### Problem statement
If a line in the entries below holds the string "scaler", copy it.

Before-and-after change data:
* * * * * * * * *
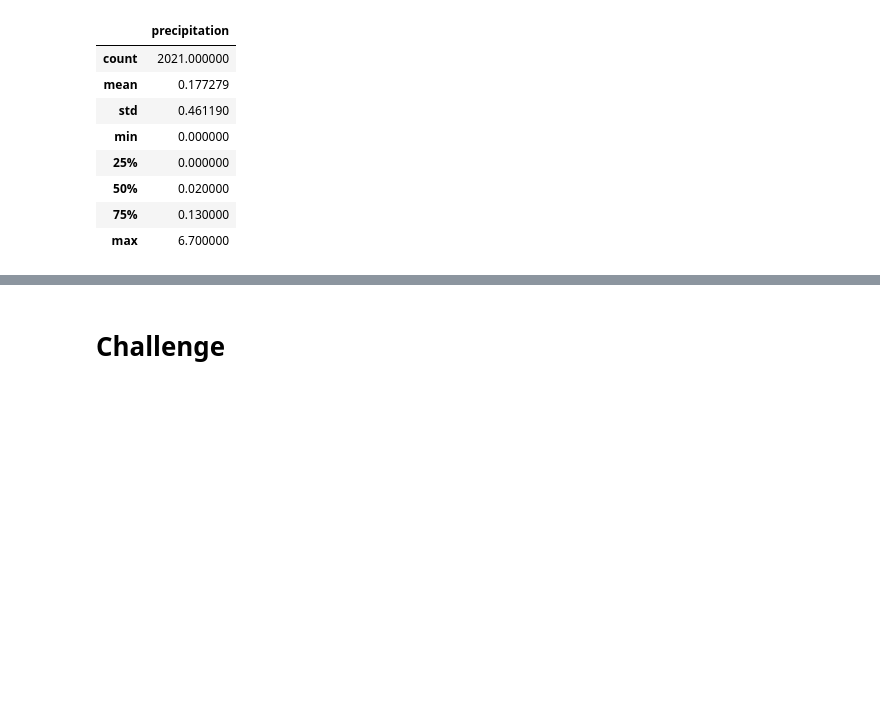
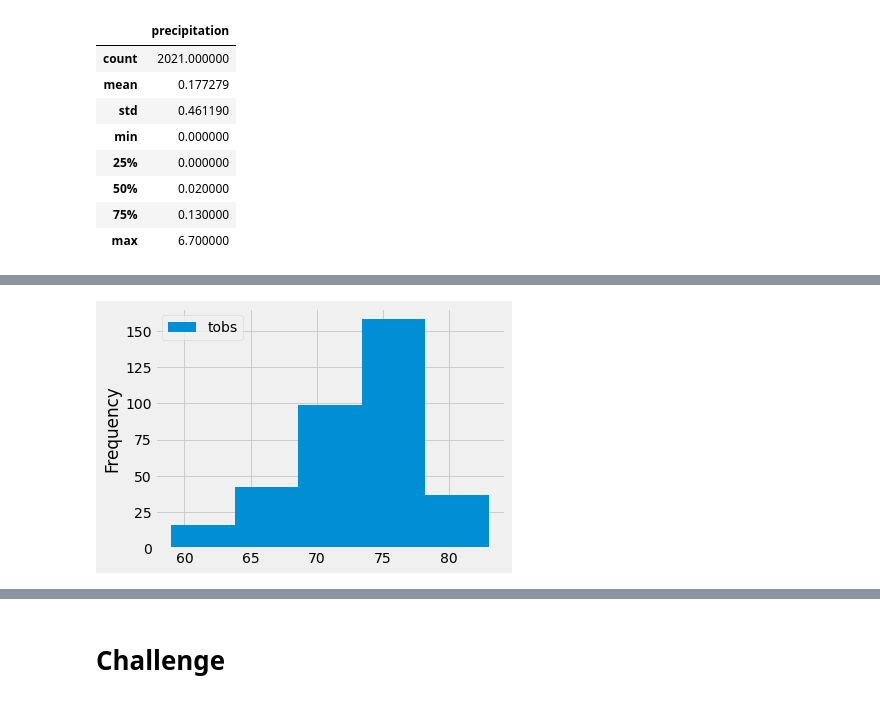
Before and after one commit to ashleycvirga/Surfs_Up, a Jupyter notebook: climate_analysis.ipynb, the cells around one changed output, grey strips where cells are left out. Drawn from its saved outputs; the diff is of its cells as text; code cells hidden in the pictures; blank space fills up the shorter version.

```diff
--- a/climate_analysis.ipynb
+++ b/climate_analysis.ipynb
@@ -85,0 +115,6 @@ df.describe()
+# %%
+# Skill Drill
+df.plot.hist(bins=5)
+plt.tight_layout()
+# %% [output]
+[figure, added]
```
Also changed, not shown: parts of 5 cells of this notebook.
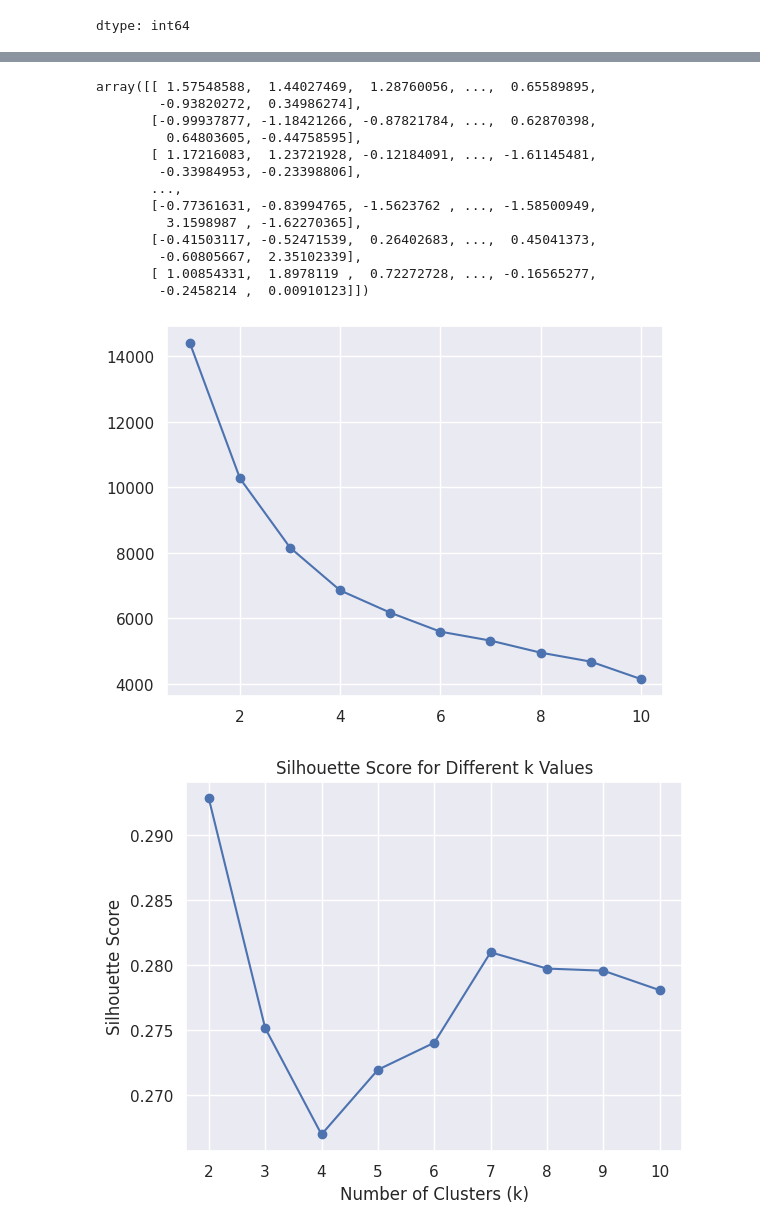
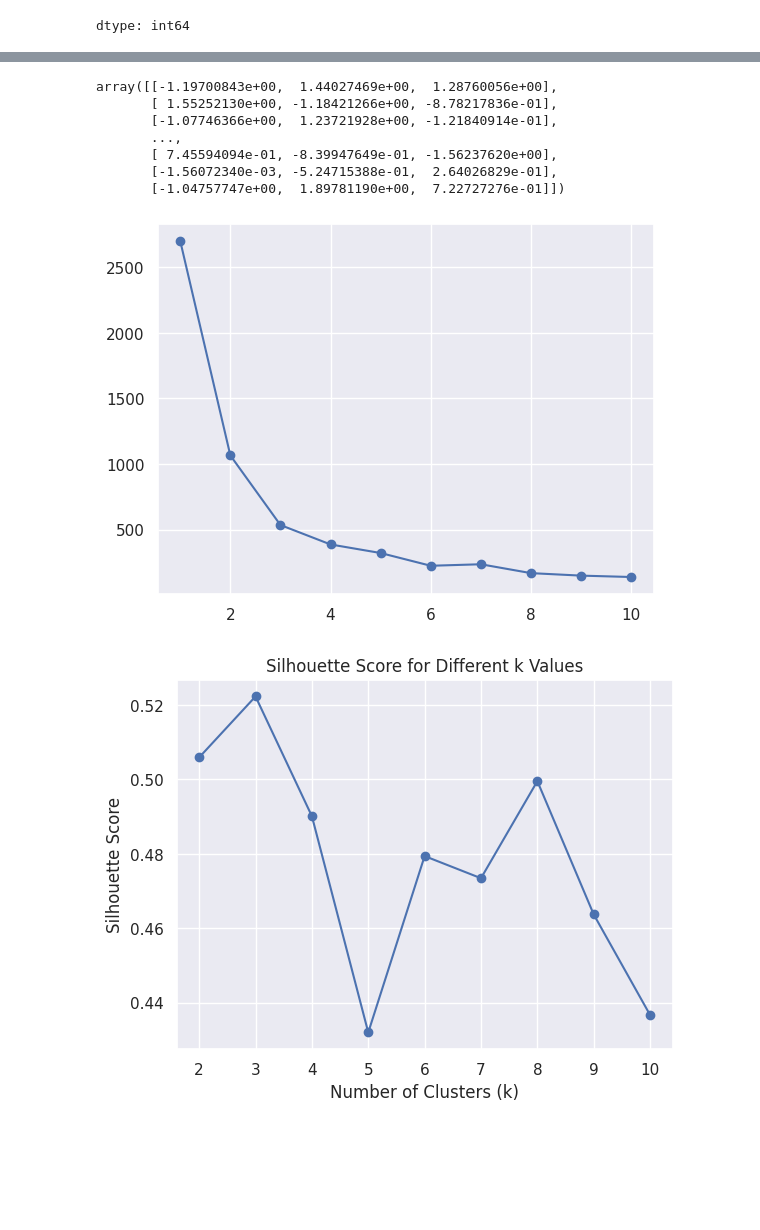
Before and after one commit to Divyam-Deep/KMean-Kaggle-Submission, a Jupyter notebook: Kmean_Kaggle.ipynb, the cells around one changed output, grey strips where cells are left out. Cells and saved outputs as stored; diff of their text form; code cells hidden in the pictures; blank space fills up the shorter version.

```diff
--- a/Kmean_Kaggle.ipynb
+++ b/Kmean_Kaggle.ipynb
@@ -65,25 +65,21 @@ cleaned_data.head()
 | 2 | 315.258064 | 89.258170 | 21.690140 | 32 | 11.503065 | 68.571429 | 29.003153 | -0.013569 | 22.501573 | 0.101389 | 0.084500 | ... |
 | 3 | 197.693878 | 38.413132 | 25.029068 | 50 | 1.798004 | 75.000000 | 13.531768 | -0.136163 | 0.000000 | 0.000000 | 0.053095 | ... |
 | 4 | 312.838710 | 105.806455 | 35.747960 | 32 | 11.273997 | 68.503469 | 38.327021 | -0.015234 | 16.125269 | 0.088108 | 0.106771 | ... |
+# %%
+features = data[['RRTot', 'PTdis', 'STdis']]
 # %%
 #scaling the data
 scaler = StandardScaler()
-scaled_data = scaler.fit_transform(cleaned_data)
+scaled_data = scaler.fit_transform(features)
 scaled_data
 # %% [output]
-array([[ 1.57548588,  1.44027469,  1.28760056, ...,  0.65589895,
-        -0.93820272,  0.34986274],
-       [-0.99937877, -1.18421266, -0.87821784, ...,  0.62870398,
-         0.64803605, -0.44758595],
-       [ 1.17216083,  1.23721928, -0.12184091, ..., -1.61145481,
-        -0.33984953, -0.23398806],
+array([[-1.19700843e+00,  1.44027469e+00,  1.28760056e+00],
+       [ 1.55252130e+00, -1.18421266e+00, -8.78217836e-01],
+       [-1.07746366e+00,  1.23721928e+00, -1.21840914e-01],
        ...,
-       [-0.77361631, -0.83994765, -1.5623762 , ..., -1.58500949,
-         3.1598987 , -1.62270365],
-       [-0.41503117, -0.52471539,  0.26402683, ...,  0.45041373,
-        -0.60805667,  2.35102339],
-       [ 1.00854331,  1.8978119 ,  0.72272728, ..., -0.16565277,
-        -0.2458214 ,  0.00910123]])
+       [ 7.45594094e-01, -8.39947649e-01, -1.56237620e+00],
+       [-1.56072340e-03, -5.24715388e-01,  2.64026829e-01],
+       [-1.04757747e+00,  1.89781190e+00,  7.22727276e-01]])
 # %%
 wcss = []
 for i in range(1,11):
@@ -95,27 +91,27 @@ for i in range(1,11):
 plt.plot(range(1,11),wcss , marker='o')
 plt.show()  #as its not clear much i will check with other methods also
 # %% [output]
-[figure, old version]
+[figure, new version]
 # %%
 from sklearn.metrics import silhouette_score
 
 silhouette_scores = []
 for i in range(2, 11):  # start from 2 because silhouette score requires at least 2 clusters
     kmeans = KMeans(n_clusters=i, random_state=42)
-    kmeans.fit(scaled_data)
-    silhouette_avg = silhouette_score(scaled_data, kmeans.labels_)
+    kmeans.fit(features)
+    silhouette_avg = silhouette_score(features, kmeans.labels_)
     silhouette_scores.append(silhouette_avg)
 
 # Plotting the silhouette scores
 plt.plot(range(2, 11), silhouette_scores, marker='o')
 plt.title('Silhouette Score for Different k Values')
 plt.xlabel('Number of Clusters (k)')
 plt.ylabel('Silhouette Score')
 plt.show()
 
 # in this method we choose the max value
 # %% [output]
-[figure, old version]
+[figure, new version]
 # %%
 from sklearn.metrics import davies_bouldin_score
 
```
Also changed, not shown: parts of 6 cells of this notebook.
* * * * * * * * *
### Solution for this exercise
 scaler = StandardScaler()
-scaled_data = scaler.fit_transform(cleaned_data)
+scaled_data = scaler.fit_transform(features)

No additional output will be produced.